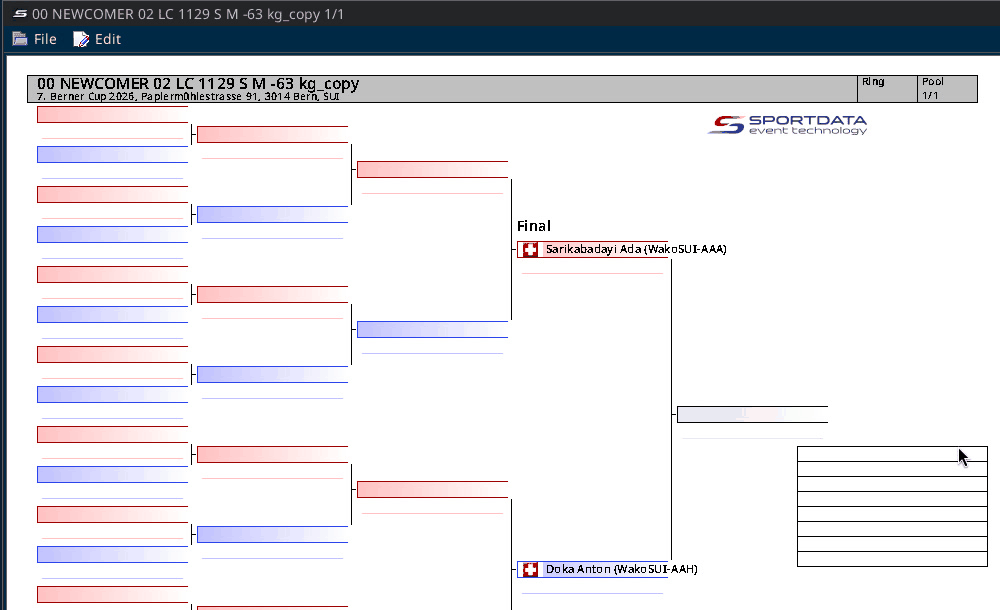
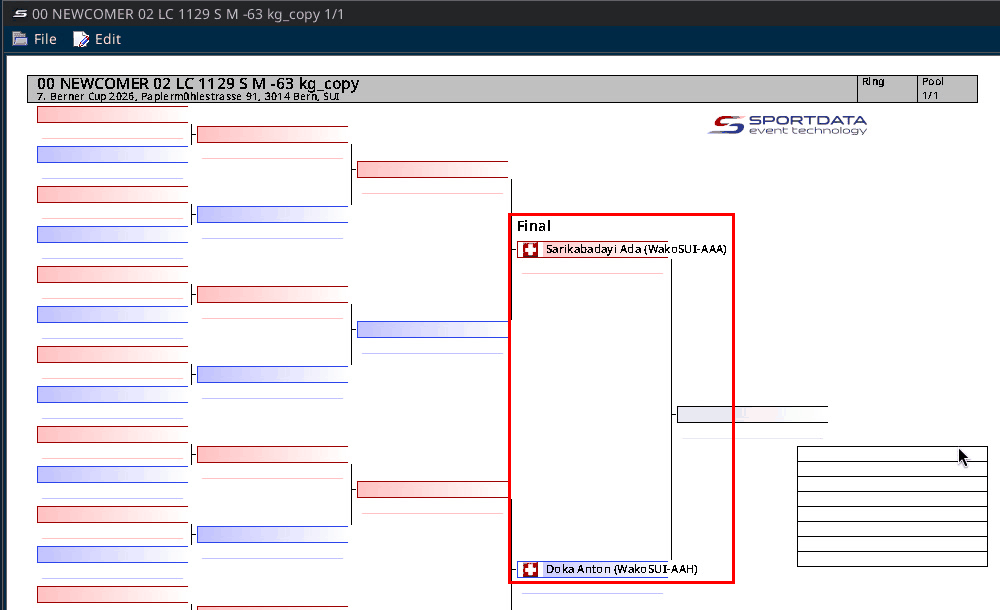
Draw and Draw record close-ups: cross-through, ring selection, delete, tatami (batch B3)

Changed region(s): [[0.496, 0.9344, 0.744, 0.9656], [0.496, 0.3426, 0.744, 0.3738]]

diff --git a/ring.md b/ring.md
@@ -11,7 +11,7 @@ Tatami draws: [Tatamis](tatamis.md).
 ## Draws
 
 1. In the Main Tree Menu, right-click Draw, then click Generate draws by selection. The Generate draws window opens.
-2. Manually select every relevant category. Ring categories start with 05.
+2. Manually select every ring category. Ctrl+click adds a row to the selection. The process document says ring categories start with 05. On the Berner Cup 2026 data they are the 06 LK and 07 K1 categories.
 3. That covers LC, FC, and K1.
 
 ![Draw, Generate draws by selection](img/ring/01a-generate-draws-by-selection.png)
@@ -19,6 +19,16 @@ Tatami draws: [Tatamis](tatamis.md).
 Not found on SET 12.2.0 build 3 (local test, 6 Oct 2026). Found instead: the Generate draws list on this copy has no 05 rows. It goes from 03 KL straight to 06 LK, then 07 K1. Nothing was generated in the test.
 
 ![Generate draws, the list goes from 03 KL to 06 LK](img/ring/01b-generate-draws-no-05.png)
+
+In the test three ring rows were Ctrl-clicked: 06 LK 376 S M -91 kg, 07 K1 390 YJ M -57 kg and 07 K1 428 S M -60 kg.
+
+![Generate draws, three 06 LK and 07 K1 rows selected](img/ring/01c-ring-rows-selected.png)
+
+In the Generate draws window, OK shows without maximizing. OK was only hovered, not clicked.
+
+![Generate draws, OK](img/ring/01d-generate-draws-ok.png)
+
+Do not confuse this with the plain "Generate draws" item in the same menu. That one opens a window titled "Draw" with an "Individual categories" dropdown for one category. It is the item used in [Extra match](extra-match.md).
 
 ## Draw records
 
@@ -29,6 +39,14 @@ Not found on SET 12.2.0 build 3 (local test, 6 Oct 2026). Found instead: the Gen
 ![Draw record, Save draws as draw records by selection](img/ring/02a-save-draws-by-selection.png)
 
 ![Save all draws as draw records, maximize button](img/ring/02b-save-all-draws-window.png)
+
+In the test three ring rows were Ctrl-clicked: 06 LK 383 S F -70 kg, 07 K1 392 YJ M -63,5 kg and 07 K1 430 S M -67 kg. At normal size there is no OK button.
+
+![Save all draws as draw records, three rows selected, no OK yet](img/ring/02c-ring-rows-selected.png)
+
+Maximized, the bottom bar shows OK and Refresh. OK was only hovered.
+
+![Maximized, OK](img/ring/02d-maximized-ok.png)
 
 In the test the window was closed without saving.
 
@@ -129,6 +147,16 @@ At normal size most of these labels are cut off.
 ![Main Options, maximized](img/ring/04h-main-options.png)
 
 If a fight is definitely not happening, delete the draws and the draw records. The match list updates on its own. If it does not, use Delete matches on the match calling table.
+
+On SET 12.2.0 build 3 (local test, 6 Oct 2026): under Draw, right-click the category, then Delete. Under Draw record, right-click the same category, then Delete.
+
+![Draw, category menu, Delete](img/ring/06a-draw-category-delete.png)
+
+![Draw record, category menu, Delete](img/ring/06b-draw-record-category-delete.png)
+
+Both ask "Do you really want to delete this category?" with the category name, in a box titled "Attention!". The text says category in both places. In the test No was clicked both times, so nothing was deleted and what Yes removes was not checked.
+
+![Do you really want to delete this category?](img/ring/06c-delete-category-question.png)
 
 On build 3, select the fight in the match list, then click Delete matches in the Main Options panel. A box titled "Delete matches" asks "Do you really want to delete all selected matches?" Click Yes. In the test, number 29 left the list.
 

diff --git a/final-fixes.md b/final-fixes.md
@@ -42,10 +42,22 @@ The process document called this "cross-block". That is not a SET label. The SET
 
 ![Cross / Undo cross through competitor on this table](img/final-fixes/03b-cross-undo-cross.png)
 
+On SET 12.2.0 build 3 (local test, 6 Oct 2026): the test category was 07 K1 412 OJ M -71 kg_copy, with one Final, Meier George against Roriz de Matos Aaron. After Meier George was picked in the submenu, his name showed crossed through on the draw.
+
+![Meier George crossed through on the draw](img/final-fixes/03e-crossed-through.png)
+
 3. When you close the draw window, SET asks "Do you want to save this table?".
+
+The box is titled "Attention!". Yes saves the table with the cross-through. In the local test No was clicked, so the cross-through was not saved.
+
+![Do you want to save this table?, Yes](img/final-fixes/03f-save-table.png)
 
 "Cross through entry on tables" is also in the Main Tree Menu, in the right-click menu on "Draw" and on "Draw record".
 
 ![Draw, Cross through entry on tables](img/final-fixes/03c-cross-through-draw.png)
 
 ![Draw record, Cross through entry on tables](img/final-fixes/03d-cross-through-draw-record.png)
+
+It opens a window titled "Cross through entry on tables". It has a File menu, a "Search for competitor" button, a list and the footer "(Edit with double-click)". On the local copy the list was empty.
+
+![Cross through entry on tables, Search for competitor](img/final-fixes/03g-cross-through-window.png)

diff --git a/tatamis.md b/tatamis.md
@@ -18,6 +18,10 @@ The window is titled "Generate draws". At the bottom are "Select draws not done"
 
 If draws already exist, use "Select draws not done" so you do not overwrite or regenerate them.
 
+On SET 12.2.0 build 3 (local test, 6 Oct 2026): every draw on the copy already existed, so "Select draws not done" highlighted no rows. No tatami rows were selected in the test.
+
+![Select draws not done, no rows highlighted](img/tatamis/01c-select-draws-not-done.png)
+
 ## Draw records
 
 Right-click "Draw record", then "Save draws as draw records by selection". Select the tatami categories.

===============

**EXERCISE GOAL**
Go through the records and pull out each line that includes the word "window".

**EXERCISE OUTPUT**
 1. In the Main Tree Menu, right-click Draw, then click Generate draws by selection. The Generate draws window opens.
+In the Generate draws window, OK shows without maximizing. OK was only hovered, not clicked.
+Do not confuse this with the plain "Generate draws" item in the same menu. That one opens a window titled "Draw" with an "Individual categories" dropdown for one category. It is the item used in [Extra match](extra-match.md).
 ![Save all draws as draw records, maximize button](img/ring/02b-save-all-draws-window.png)
 In the test the window was closed without saving.
 3. When you close the draw window, SET asks "Do you want to save this table?".
+It opens a window titled "Cross through entry on tables". It has a File menu, a "Search for competitor" button, a list and the footer "(Edit with double-click)". On the local copy the list was empty.
+![Cross through entry on tables, Search for competitor](img/final-fixes/03g-cross-through-window.png)
@@ -18,6 +18,10 @@ The window is titled "Generate draws". At the bottom are "Select draws not done"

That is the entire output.